After the dance, she and Bonnie hurried back to her friend's house and she changed back into her regular dress. She and Bonnie got a ride to the end of their road with her friend's parents, and they walked down the moonlit lane, scuffling leaves and remembering the night, listening to owls, blowing delicious silver smoke from their lungs, and they marveled at how wonderful the world could be.

They were back a full half-hour before curfew—it was not yet ten thirty—but Floyd had been drinking all evening. He was not yet incapacitated, only belligerent and plague-ridden; the humiliation of the gift had become mythic in his mind, the one heavy stone to which he clutched in his descent, like a diver seeking ballast to help him make it all the way down to the bottom of where he felt he needed to go.

Jim Ed was in his room, playing his guitar quietly, pretending to be someone else, and Birdie was by the fire, rocking and knitting and waiting, listening to Floyd's tirades about pride and work, listening to him with passive detachment, knowing it wasn't Floyd speaking, but a stranger—the Floyd she knew was a good provider and hard worker, an honest man who knew right from wrong and who would do anything for his family—and as she rocked, she hoped Maxine would have the good sense rather than saucy rebellion—now that her perfect evening was over—to hide the dress rather than to still be wearing it.

Maxine would one day become the woman who would have worn the dress right on into the cabin, but the seventeen-year-old Maxine did not. Instead, she peered in the window, saw Floyd with his jug, and set the box down on the porch to come get later after he was asleep, and then she and Bonnie went on inside, bright and cheery and radiating pleased guilt, duplicity, relief, joy.

Birdie saw it all and smiled but felt a heaviness at the same time. Her needles clacked a bit faster now, as if she might somehow be able to weave a different outcome.

When Floyd drank like that, he reminded Maxine of a snarling dog, and it went unquestioned by her that on the best night of her life it was to that dog which she returned. She and Bonnie lingered a bit, not wanting to be in his presence but not wanting to abandon the box on the porch.

When he rose to go outside to urinate, they could only hold their breath, and were relieved to see how drunk he was, weaving and cursing, muttering. He looked at Maxine as he passed, assessed her plain dress, laughed, then went outside.

He found the box while stumbling around trying to bring in a piece of firewood. Sickened, they could hear him dropping the firewood, then the silence, then the sound of the box being opened.

He came inside carrying the long blue dress like a sash, eyes glittering, and went straight to the woodstove.
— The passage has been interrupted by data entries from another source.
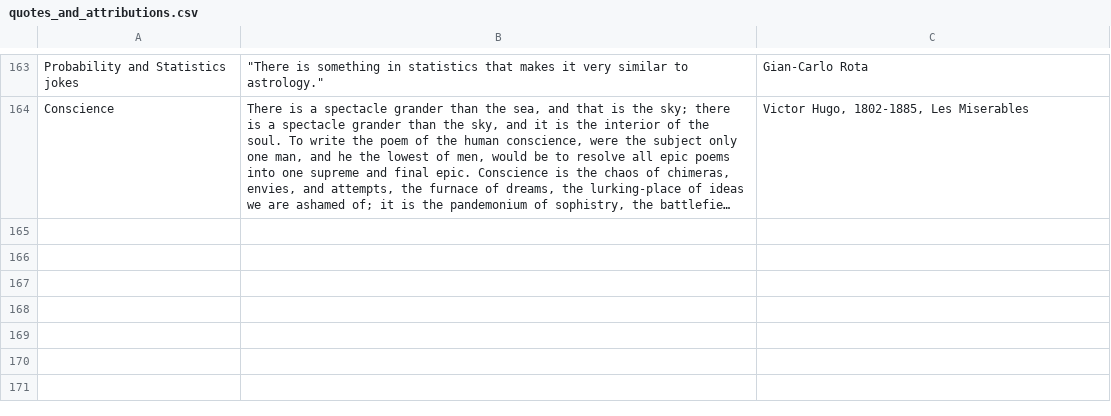
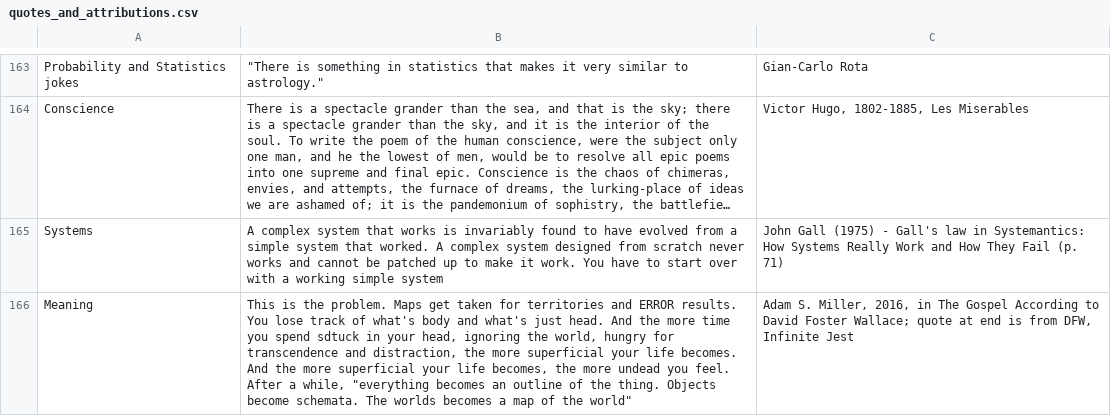
Before and after one commit to bdsp-core/CCNL, a CSV file: _pages/quotes_and_attributions.csv, drawn as a sheet; only a part is shown, gaps mark what is left out; long unchanged cells end in …; the diff names each change by its address in the sheet, - before the commit and + after, or states it on an @@ line.

```diff
--- a/_pages/quotes_and_attributions.csv
+++ b/_pages/quotes_and_attributions.csv
+row 165: Systems | A complex system that works is invariably found to have evolved from a simple system that worked. A complex system designed from scratch never works and cannot be patched up to make it work. You have to start over with a working simple system | John Gall (1975) - Gall's law in Systemantics: How Systems Really Work and How They Fail (p. 71)
+row 166: Meaning | This is the problem. Maps get taken for territories and ERROR results. You lose track of what's body and what's just head. And the more time you spend sdtuck in your head, ignoring the world, hungry for transcendence and distraction, the more superficial your life becomes. And the more superficial your life becomes, the more undead you feel. After a while, "everything becomes an outline of the thing. Objects become schemata. The worlds becomes a map of the world" | Adam S. Miller, 2016, in The Gospel According to David Foster Wallace; quote at end is from DFW, Infinite Jest
```
Also changed, not shown: 6 other files.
Maxine shouted
No!
and grabbed his arm, but he threw it off, opened the stove door, and shoved the dress in, where the silk plumed immediately into brilliant crackling flame, flooding the cabin with a brief, fierce heat.

"I told you not to wear it," he said. "I told you no."

Strangely, it was Bonnie who cried loudest. Maxine didn't cry at all, simply went silent and cold—refused to acknowledge, in that moment, what the dress meant to her—and focused instead on hating Floyd. If she missed the dress overmuch, it might take away from energy she could spend hating him. She went and picked up his whiskey-smelling work jacket and brushed past him and opened the stove quickly and began shoving it in, amid the charred and flamed sheets and curves of her dress, but he snatched it back out, the sleeve afire, stamped it out, ashes and coals scattering all over the floor, and with the foul scent of burning silk filling the cabin.

Birdie had gotten up and was protesting, "Floyd, Floyd, please," and was patting his arm, trying to change his course through words alone—"
Floyd, Floyd,
"—and he was laughing now, pulling on his still smoldering jacket and laughing. With his sleeve still smoking, he turned to lecture the children about obedience, but then passed out, pitched forward, hitting his head hard on the cabin wall as he fell, and Birdie hurried to tend to him, and to extinguish the burning.

"I'm sorry," Bonnie said that night, thinking that she might have heard Maxine crying in the bed next to her. "You sure looked pretty. You were beautiful." The scent of the burning fabric was acrid throughout the cabin, stinging their faces, and they could hear Floyd's snoring below, beneath the blanket with which Birdie had covered him, and could hear more clearly the sounds of the night, from where Birdie had opened the window to try to clear out some of the smoke. An owl calling that night, sounding just like it did in good times; the slow autumn-chilled trill of crickets. The girls reliving the good part of the night, not the bad.

"It was just a dress," Maxine said. "I wore it, and was queen, and the sonofabitch can't take that away. I wore it," she said.

Now she thought she heard Bonnie crying, and she sat up and told her not to worry, to stop it, that she had gotten to wear the dress, and that that was what mattered, but still Bonnie kept crying.

"What is it?" Maxine asked, and Bonnie whispered, "I don't know. I just miss Raymond."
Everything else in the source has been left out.